Within Great Park there is mosaic of habitats including wetlands, woodlands, woodland edge, open grassland and meadows, all which are a home to a variety of wildlife.

Why not head out for walk with our wildlife questionnaire and let us know what you see:

River Ouseburn

The River Ouseburn runs west to east through the southern end of Great Park and is home to a variety of living creatures. Freshwater shrimp and small fish, including sticklebacks, are a perfect food source for kingfishers, which can be seen flying up and down the river close to the water. Otters are also known to have returned to this river in recent years, following a long period of absence. These graceful and elusive creates are a fantastic indicator of the cleanliness and diversity of the river. Recently there has been an increase in hedgehog numbers along the Ouseburn.

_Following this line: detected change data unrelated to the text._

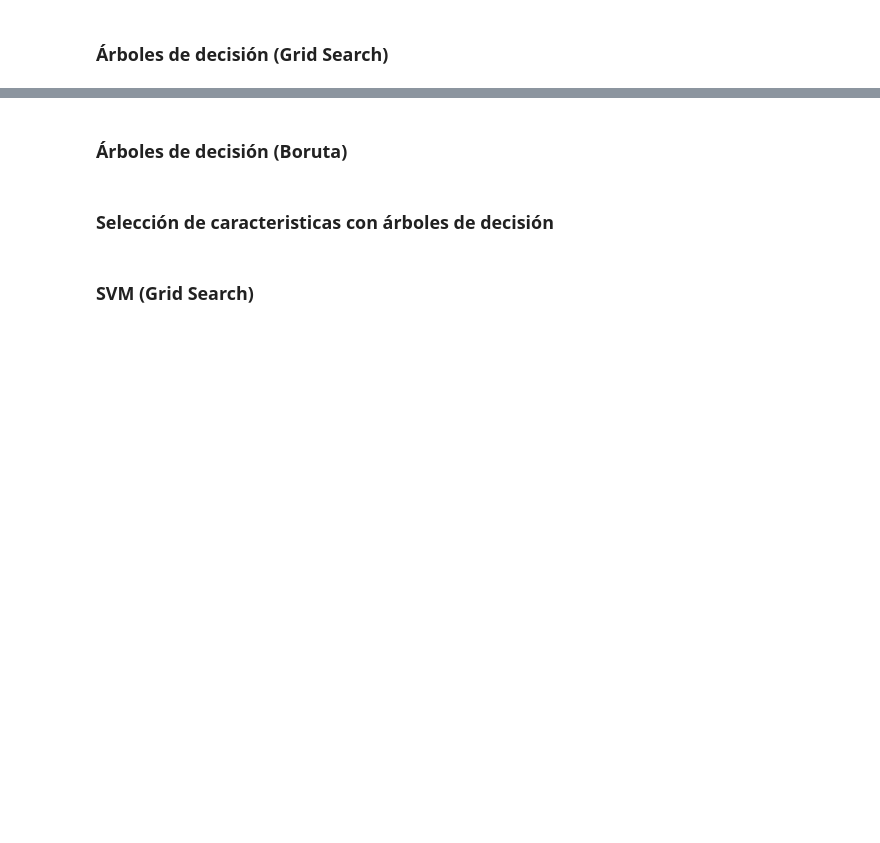
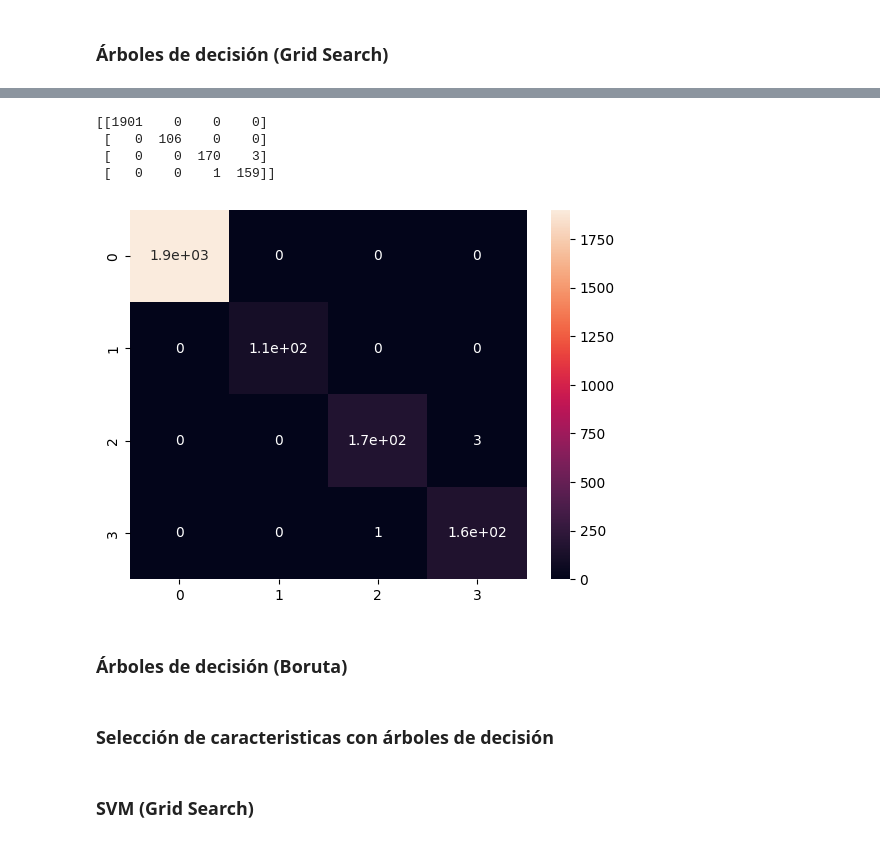
Before and after one commit to GRUNECO/MINIONS, a Jupyter notebook: ML_models.ipynb, the cells around one changed output, grey strips where cells are left out. Drawn from its saved outputs; the diff is of its cells as text; code cells hidden in the pictures; blank space fills up the shorter version.

```diff
--- a/ML_models.ipynb
+++ b/ML_models.ipynb
@@ -231,26 +243,2 @@ stratified_kf = StratifiedKFold(n_splits=10, shuffle=True, random_state=42)
-# %%
-# Inicializar una lista para almacenar los puntajes de precisión
-accuracy_scores = []
-
-# Realizar la validación cruzada
-for train_index, test_index in stratified_kf.split(X, y):
-    X_train, X_test = X[train_index], X[test_index]
-    y_train, y_test = y[train_index], y[test_index]
-
-    # Ajustar el modelo en el conjunto de entrenamiento
-    best_selected.fit(X_train, y_train)
-
-    # Realizar predicciones en el conjunto de prueba
-    y_pred = best_selected.predict(X_test)
-
-    # Calcular la precisión en el conjunto de prueba y guardarla en la lista
-    accuracy = accuracy_score(y_test, y_pred)
-    accuracy_scores.append(accuracy)
-    print(accuracy)
-
-# Calcular la precisión promedio de todos los folds
-mean_accuracy = np.mean(accuracy_scores)
-
-print(f'Precisión promedio: {mean_accuracy:.2f}')
 # %%
 best_selected.fit(X_train, y_train)
@@ -349,3 +350,16 @@ plt.show()
+# %%
+from sklearn.metrics import confusion_matrix
+CM = confusion_matrix(y_val, predicted_val)
+print(CM)
+import seaborn
+seaborn.heatmap(CM,annot=True)
+plt.show()
+# %% [output]
+[[1901    0    0    0]
+ [   0  106    0    0]
+ [   0    0  170    3]
+ [   0    0    1  159]]
+[figure, added]
 # %% [markdown]
 ### Árboles de decisión (Boruta)
 # %%
```
Also changed, not shown: parts of 20 cells of this notebook.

Ouseburn Valley – West

South of the River Ouseburn, but north of the Greenside Estate there is a meadow area which was planted as part of the development. Paths, known as ‘Wellie Walks’ are mown throughout the Spring and Summer, along with several circular areas where you can stop and admire the wildflowers and other flora and fauna. At the end of the flowering season, when the seeds have been produced, there whole area is cut and the cycle starts again the following year. This form of management allows the wildflowers to flourish, which in turn attracts insects including butterflies such as meadow browns and skippers.

Ouseburn Meadows

North of the River Ouseburn is an area know as Ouseburn Meadows. This area can be accessed via a public footpath, though the ground here can often be quite damp. Mammals such as foxes, roe deer and rabbits have all been seen here.

SuDS (Sustainable Drainage Systems)

There are several SuDS (large wetland areas) within the Great Park. The aim of SuDS is to reduce surface water flooding from the built environment and to improve the water quality of the local river system. Surface water is stored in the SuDS and slowly released into the Ouseburn, reducing potential flooding further down the river.

Frogs and toads, mallards, herons, dragonflies and damselflies, can all be found in these wonderful wetland areas. The vegetation around the SuDS is also rich in a variety of wildflowers such as vetches, clover and knapweed, all of which are valuable to pollinators including bees and butterflies.

Ouseburn Valley East

The young trees planted near the wetland areas are mainly willow and alder. Both these trees thrive in wet conditions and in years to come will add an even greater variety of life to the area. Reed Bunting can be seen all year round amongst the reeds and in the summer Reed and Sedge Warblers can sometimes be heard.


The former wagon way, now accessible as a public footpath, runs northwards through the Great Park. The wagonway is bordered by a hedgerow that provides shelter and food for a variety of birds and mammals. This green corridor enables wildlife to move safely around the site. The hedgerow includes traditional species such as hawthorn, blackthorn, dog rose and hazel.

Melbury Wetland

The SuDS here mainly contain common reed, a tall plant that forms extensive stands known as reed beds. This habitat is great for many birds, but especially the reed and the sedge warbler. Reeds help to filter any pollutants from the water and in the past would have been harvested for thatching.

Warkworth Woods

The woodland here is well established having been planted over 20 year ago. Birds will benefit from shelter and nesting sites within the tree canopy, whilst fungi and damp-loving insects will take advantage of the dark woodland floor. The rough vegetation along the woodland edge also provides another valuable habitat. This wooded area provides cover for roe deer and the open area closest to Brunton Land and the A1 are great for seeing orchids – Northern Marsh, Common Spotted and Early Purple.

Ash trees grow along the edges of the circular meadow, which itself contains large amounts of the aptly named meadowsweet along with scabious, thistle and knapweed.